INSTRUCTIONS TO FOLLOW:
Apart from the pictures, every part of the records below gets retyped exactly.

==== INPUT FOR THIS TASK

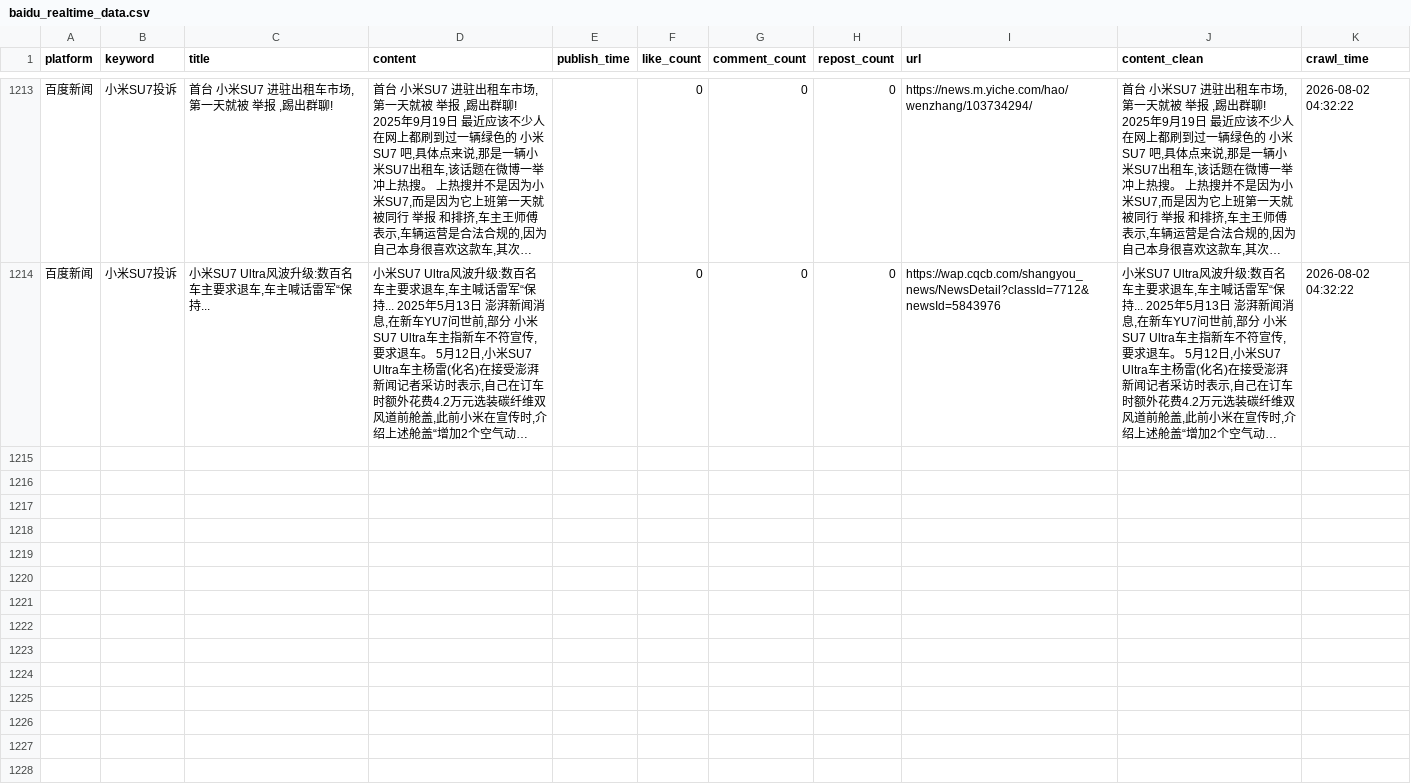
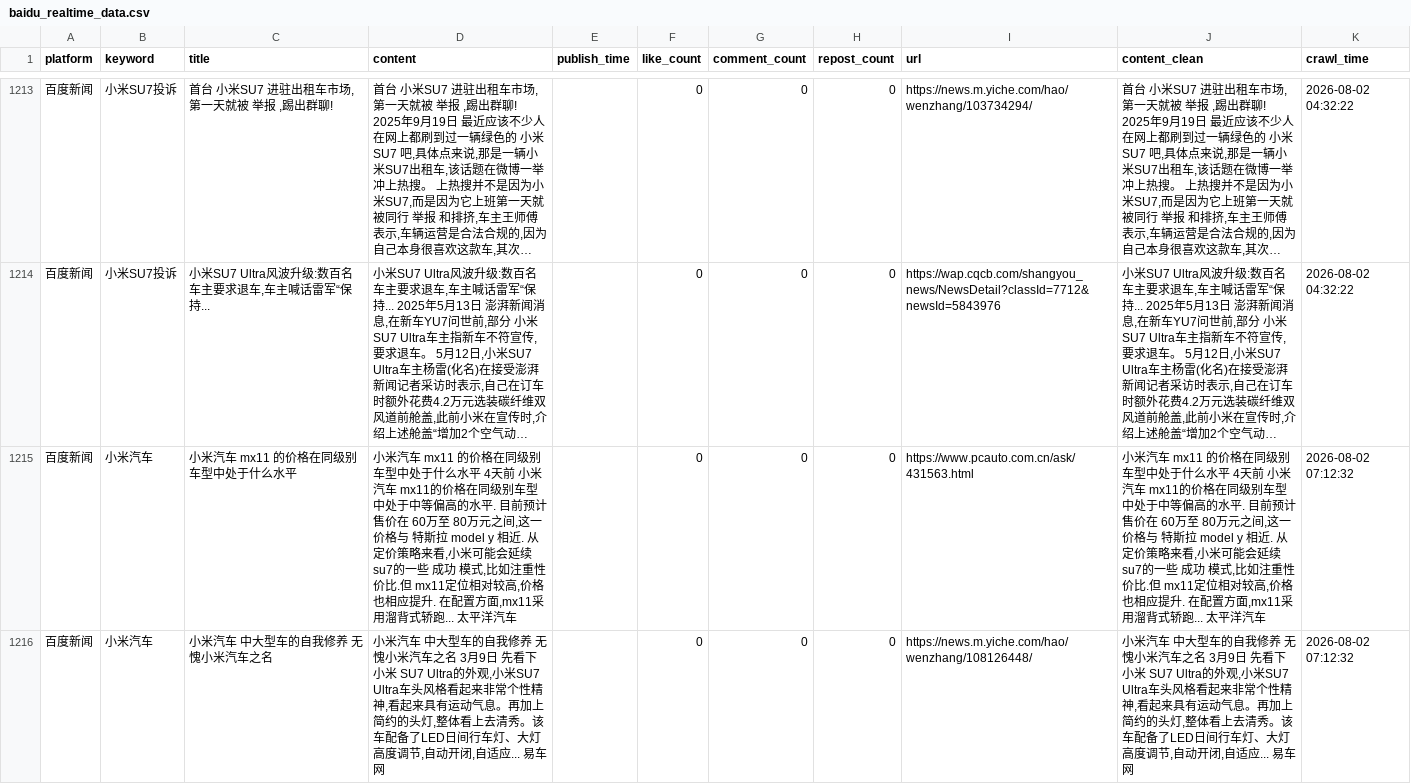
Before and after one commit to falaowang328-ux/xiaomi-opinion-system, a CSV file: data/baidu_realtime_data.csv, drawn as a sheet; only a part is shown, gaps mark what is left out; long unchanged cells end in …; the diff names each change by its address in the sheet, - before the commit and + after, or states it on an @@ line.

```diff
--- a/data/baidu_realtime_data.csv
+++ b/data/baidu_realtime_data.csv
+row 1215: 百度新闻 | 小米汽车 | 小米汽车 mx11 的价格在同级别车型中处于什么水平 | 小米汽车 mx11 的价格在同级别车型中处于什么水平 4天前 小米汽车 mx11的价格在同级别车型中处于中等偏高的水平. 目前预计售价在 60万至 80万元之间,这一价格与 特斯拉 model y 相近. 从定价策略来看,小米可能会延续 su7的一些 成功 模式,比如注重性价比.但 mx11定位相对较高,价格也相应提升. 在配置方面,mx11采用溜背式轿跑... 太平洋汽车 |  | 0 | 0 | 0 | https://www.pcauto.com.cn/ask/431563.html | 小米汽车 mx11 的价格在同级别车型中处于什么水平 4天前 小米汽车 mx11的价格在同级别车型中处于中等偏高的水平. 目前预计售价在 60万至 80万元之间,这一价格与 特斯拉 model y 相近. 从定价策略来看,小米可能会延续 su7的一些 成功 模式,比如注重性价比.但 mx11定位相对较高,价格也相应提升. 在配置方面,mx11采用溜背式轿跑... 太平洋汽车 | 2026-08-02 07:12:32
+row 1216: 百度新闻 | 小米汽车 | 小米汽车 中大型车的自我修养 无愧小米汽车之名 | 小米汽车 中大型车的自我修养 无愧小米汽车之名 3月9日 先看下 小米 SU7 Ultra的外观,小米SU7 Ultra车头风格看起来非常个性精神,看起来具有运动气息。再加上简约的头灯,整体看上去清秀。该车配备了LED日间行车灯、大灯高度调节,自动开闭,自适应... 易车网 |  | 0 | 0 | 0 | https://news.m.yiche.com/hao/wenzhang/108126448/ | 小米汽车 中大型车的自我修养 无愧小米汽车之名 3月9日 先看下 小米 SU7 Ultra的外观,小米SU7 Ultra车头风格看起来非常个性精神,看起来具有运动气息。再加上简约的头灯,整体看上去清秀。该车配备了LED日间行车灯、大灯高度调节,自动开闭,自适应... 易车网 | 2026-08-02 07:12:32
```
Also changed, not shown: 2 other files.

========

WRITTEN RESPONSE:
Before and after one commit to falaowang328-ux/xiaomi-opinion-system, a CSV file: data/baidu_realtime_data.csv, drawn as a sheet; only a part is shown, gaps mark what is left out; long unchanged cells end in …; the diff names each change by its address in the sheet, - before the commit and + after, or states it on an @@ line.

```diff
--- a/data/baidu_realtime_data.csv
+++ b/data/baidu_realtime_data.csv
+row 1215: 百度新闻 | 小米汽车 | 小米汽车 mx11 的价格在同级别车型中处于什么水平 | 小米汽车 mx11 的价格在同级别车型中处于什么水平 4天前 小米汽车 mx11的价格在同级别车型中处于中等偏高的水平. 目前预计售价在 60万至 80万元之间,这一价格与 特斯拉 model y 相近. 从定价策略来看,小米可能会延续 su7的一些 成功 模式,比如注重性价比.但 mx11定位相对较高,价格也相应提升. 在配置方面,mx11采用溜背式轿跑... 太平洋汽车 |  | 0 | 0 | 0 | https://www.pcauto.com.cn/ask/431563.html | 小米汽车 mx11 的价格在同级别车型中处于什么水平 4天前 小米汽车 mx11的价格在同级别车型中处于中等偏高的水平. 目前预计售价在 60万至 80万元之间,这一价格与 特斯拉 model y 相近. 从定价策略来看,小米可能会延续 su7的一些 成功 模式,比如注重性价比.但 mx11定位相对较高,价格也相应提升. 在配置方面,mx11采用溜背式轿跑... 太平洋汽车 | 2026-08-02 07:12:32
+row 1216: 百度新闻 | 小米汽车 | 小米汽车 中大型车的自我修养 无愧小米汽车之名 | 小米汽车 中大型车的自我修养 无愧小米汽车之名 3月9日 先看下 小米 SU7 Ultra的外观,小米SU7 Ultra车头风格看起来非常个性精神,看起来具有运动气息。再加上简约的头灯,整体看上去清秀。该车配备了LED日间行车灯、大灯高度调节,自动开闭,自适应... 易车网 |  | 0 | 0 | 0 | https://news.m.yiche.com/hao/wenzhang/108126448/ | 小米汽车 中大型车的自我修养 无愧小米汽车之名 3月9日 先看下 小米 SU7 Ultra的外观,小米SU7 Ultra车头风格看起来非常个性精神,看起来具有运动气息。再加上简约的头灯,整体看上去清秀。该车配备了LED日间行车灯、大灯高度调节,自动开闭,自适应... 易车网 | 2026-08-02 07:12:32
```
Also changed, not shown: 2 other files.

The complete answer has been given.